I also wanted to ask about Henry in No More Heroes.

[In Irish accent:] Ah, Sir Henry, motherfucker! Irish! Wonderful.

That’s very much in your wheelhouse! It seems like you don’t get to play many Irish characters?

I don’t know that they have any. They don’t seem to create many, and they should. I got to play alongside Robin Atkin Downes and had a ball with him. We did two of those games, and when I went to Ireland – I think it was 2012 – they were thrilled. Some of the Irish people actually complimented me on my authenticity of dialect, which really made me happy. I would do it again in a heartbeat.

Are you aware that they’ve been teasing a third No More Heroes?

No, I didn’t know that! Oh my God, thank you, I need work!

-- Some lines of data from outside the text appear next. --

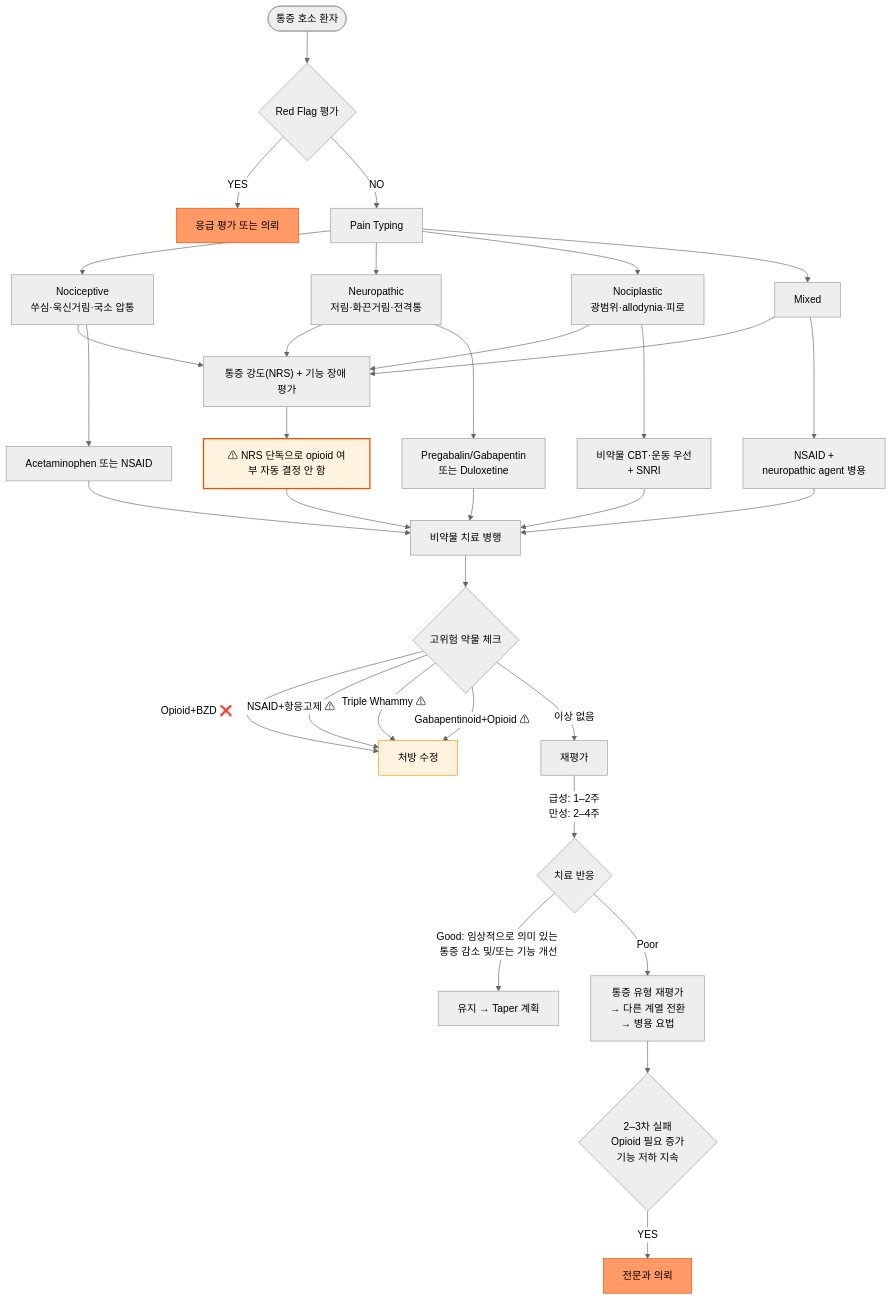
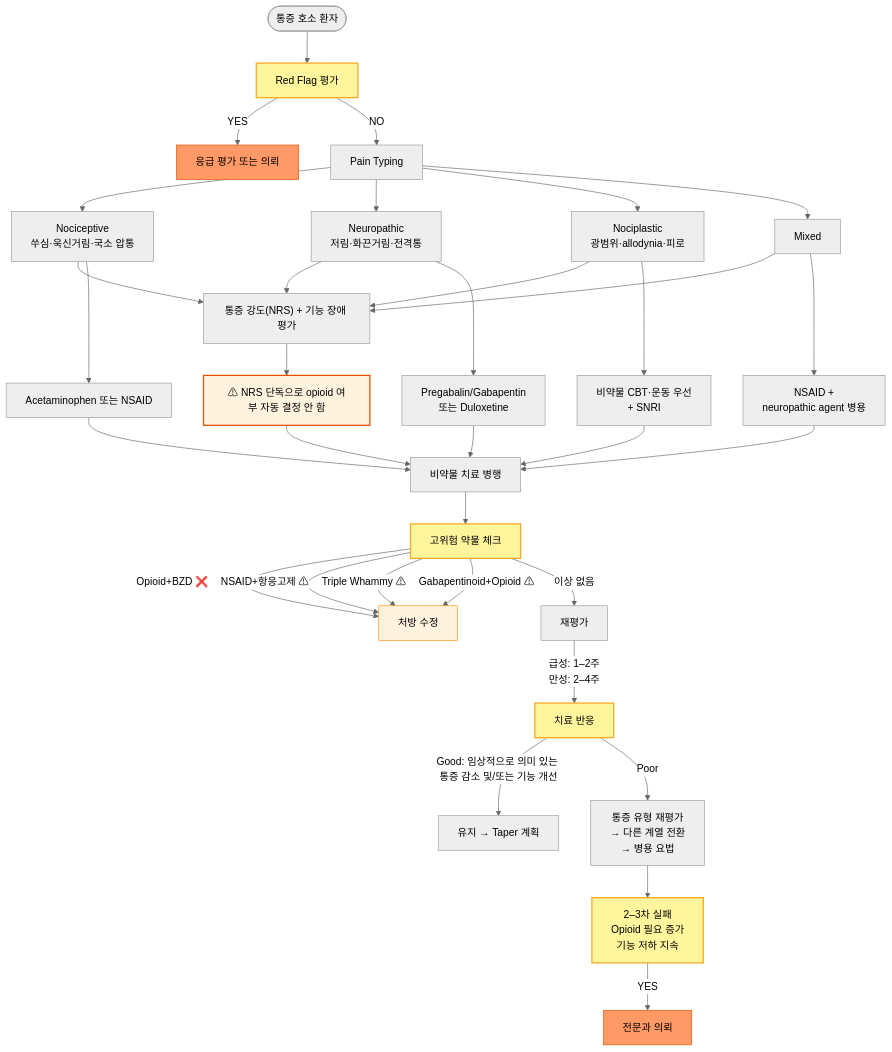
Before and after one commit to familyoh77/familyoh77: the first of 2 diagrams in 220_/001_-pain.md, drawn with Mermaid (neutral theme). The commit also changed other lines of this file, not shown here.

````diff
--- a/220_/001_-pain.md
+++ b/220_/001_-pain.md
@@ -113,32 +131,36 @@
 ```mermaid
 flowchart TD
-    A([통증 호소 환자]) --> B{Red Flag 평가}
+    A([통증 호소 환자]) --> B[Red Flag 평가]
     B -->|YES| C[응급 평가 또는 의뢰]
     B -->|NO| D[Pain Typing]
     D --> D1[Nociceptive\n쑤심·욱신거림·국소 압통]
     D --> D2[Neuropathic\n저림·화끈거림·전격통]
     D --> D3[Nociplastic\n광범위·allodynia·피로]
     D --> D4[Mixed]
     D1 & D2 & D3 & D4 --> E["통증 강도(NRS) + 기능 장애 평가"]
     E --> E0["⚠ NRS 단독으로 opioid 여부 자동 결정 안 함"]
     D1 --> F1[Acetaminophen 또는 NSAID]
     D2 --> G1[Pregabalin/Gabapentin\n또는 Duloxetine]
     D3 --> G2[비약물 CBT·운동 우선\n+ SNRI]
     D4 --> F2[NSAID +\nneuropathic agent 병용]
     E0 & F1 & G1 & G2 & F2 --> H[비약물 치료 병행]
-    H --> I{고위험 약물 체크}
+    H --> I[고위험 약물 체크]
     I -->|"Opioid+BZD ❌"| J[처방 수정]
     I -->|"NSAID+항응고제 ⚠"| J
     I -->|"Triple Whammy ⚠"| J
     I -->|"Gabapentinoid+Opioid ⚠"| J
     I -->|"이상 없음"| K[재평가]
-    K -->|급성: 1–2주\n만성: 2–4주| L{치료 반응}
+    K -->|급성: 1–2주\n만성: 2–4주| L[치료 반응]
     L -->|Good: 임상적으로 의미 있는 통증 감소 및/또는 기능 개선| M[유지 → Taper 계획]
     L -->|Poor| N[통증 유형 재평가\n→ 다른 계열 전환\n→ 병용 요법]
-    N --> O{2–3차 실패\nOpioid 필요 증가\n기능 저하 지속}
+    N --> O[2–3차 실패\nOpioid 필요 증가\n기능 저하 지속]
     O -->|YES| P[전문과 의뢰]
     style C fill:#f96,stroke:#e65100
     style P fill:#f96,stroke:#e65100
     style J fill:#fff3e0,stroke:#ff8f00
     style E0 fill:#fff3e0,stroke:#e65100,stroke-width:2px
+    style B fill:#fff59d,stroke:#f9a825,stroke-width:2px
+    style I fill:#fff59d,stroke:#f9a825,stroke-width:2px
+    style L fill:#fff59d,stroke:#f9a825,stroke-width:2px
+    style O fill:#fff59d,stroke:#f9a825,stroke-width:2px
 ```
````
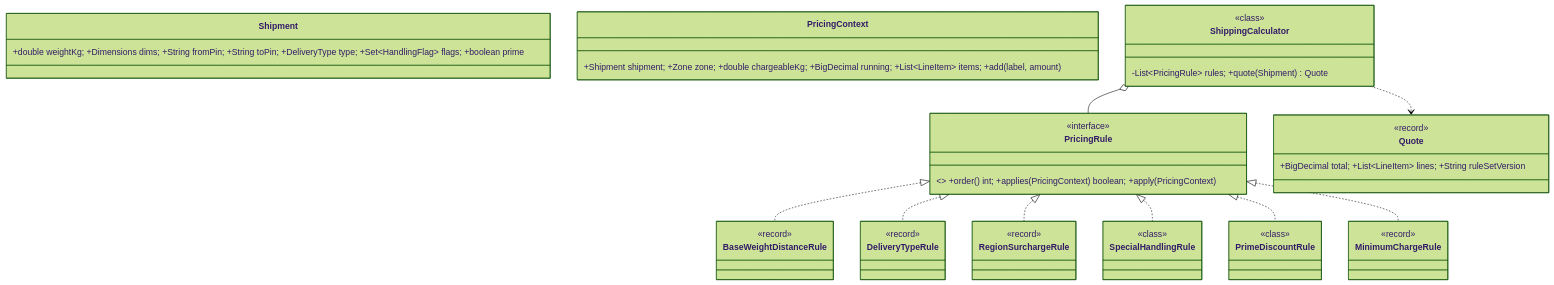
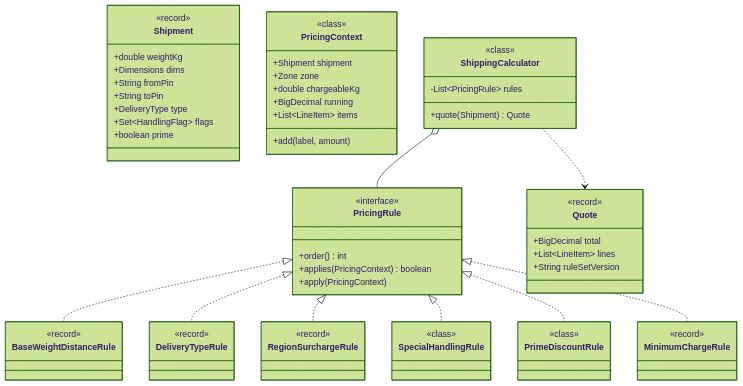
The first of 2 diagrams in system-design/lld/20-shipping-cost-calculator.md (amarkum/amarkumar.guru), drawn with Mermaid (forest theme) before and after one commit. The commit also changed other lines of this file and 27 other files, not shown here.

````diff
--- a/system-design/lld/20-shipping-cost-calculator.md
+++ b/system-design/lld/20-shipping-cost-calculator.md
@@ -38,43 +38,72 @@
 ```mermaid
 classDiagram
-    class Shipment { +double weightKg; +Dimensions dims; +String fromPin; +String toPin; +DeliveryType type; +Set~HandlingFlag~ flags; +boolean prime }
-    class PricingContext { +Shipment shipment; +Zone zone; +double chargeableKg; +BigDecimal running; +List~LineItem~ items; +add(label, amount) }
-    class PricingRule { <<interface>> +order() int; +applies(PricingContext) boolean; +apply(PricingContext) }
+    class Shipment {
+      <<record>>
+      +double weightKg
+      +Dimensions dims
+      +String fromPin
+      +String toPin
+      +DeliveryType type
+      +Set~HandlingFlag~ flags
+      +boolean prime
+    }
+    class PricingContext {
+      <<class>>
+      +Shipment shipment
+      +Zone zone
+      +double chargeableKg
+      +BigDecimal running
+      +List~LineItem~ items
+      +add(label, amount)
+    }
+    class PricingRule {
+      <<interface>>
+      +order() int
+      +applies(PricingContext) boolean
+      +apply(PricingContext)
+    }
     class BaseWeightDistanceRule {
       <<record>>
     }
     class DeliveryTypeRule {
       <<record>>
     }
     class RegionSurchargeRule {
       <<record>>
     }
     class SpecialHandlingRule {
       <<class>>
     }
     class PrimeDiscountRule {
       <<class>>
     }
     class MinimumChargeRule {
       <<record>>
     }
-    class ShippingCalculator { -List~PricingRule~ rules; +quote(Shipment) Quote }
-    class Quote { +BigDecimal total; +List~LineItem~ lines; +String ruleSetVersion }
+    class ShippingCalculator {
+      -List~PricingRule~ rules
+      +quote(Shipment) Quote
+    }
+    class Quote {
+      +BigDecimal total
+      +List~LineItem~ lines
+      +String ruleSetVersion
+    }
     PricingRule <|.. BaseWeightDistanceRule
     PricingRule <|.. DeliveryTypeRule
     PricingRule <|.. RegionSurchargeRule
     PricingRule <|.. SpecialHandlingRule
     PricingRule <|.. PrimeDiscountRule
     PricingRule <|.. MinimumChargeRule
     ShippingCalculator o-- PricingRule
     ShippingCalculator ..> Quote
     class PricingRule {
       <<interface>>
     }
     class ShippingCalculator {
       <<class>>
     }
     class Quote {
       <<record>>
     }
 ```
````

Yes! Bring it!

Yeah, hit them up!

I will!

Henry from No More Heroes Henry from No More Heroes

I’m being given the ‘last question’ signal, so: how aware are you of the whole controversy around the Metal Gear Solid franchise over the past few years?

Oh, a fair amount. About as much as anyone else, that there was a split between Konami and Kojima, and that Konami owns the rights to the franchise.

As someone aware of all of this controversy, and how they treated Kojima, if you were invited back to play Raiden again do you think you’d feel comfortable returning?

Well, I don’t know the politics around that. I don’t know if they’re even considering it? I would play Raiden again, but I don’t know if Konami would be comfortable doing a series where they brought Raiden and Snake back without Kojima. If they did they might be setting themselves up for a lot of bad press, even if it was good. I’m happy to do the character again, though. I think an animated series would be great. I think if they could work it out, if Kojima got the rights back, if he wanted to do it…I don’t know if he wants to do it anymore, that’s another question that we can’t answer. I love the character, but they’d have to suss that out between themselves.

I think what people really want is Revengeance 2.

Well before they had the split they were already talking about it, while we were recording the first game. And I was keen on that and very disappointed when it didn’t happen. So I agree, we need a sequel.

Get that hashtag trending.

Yeah, baby!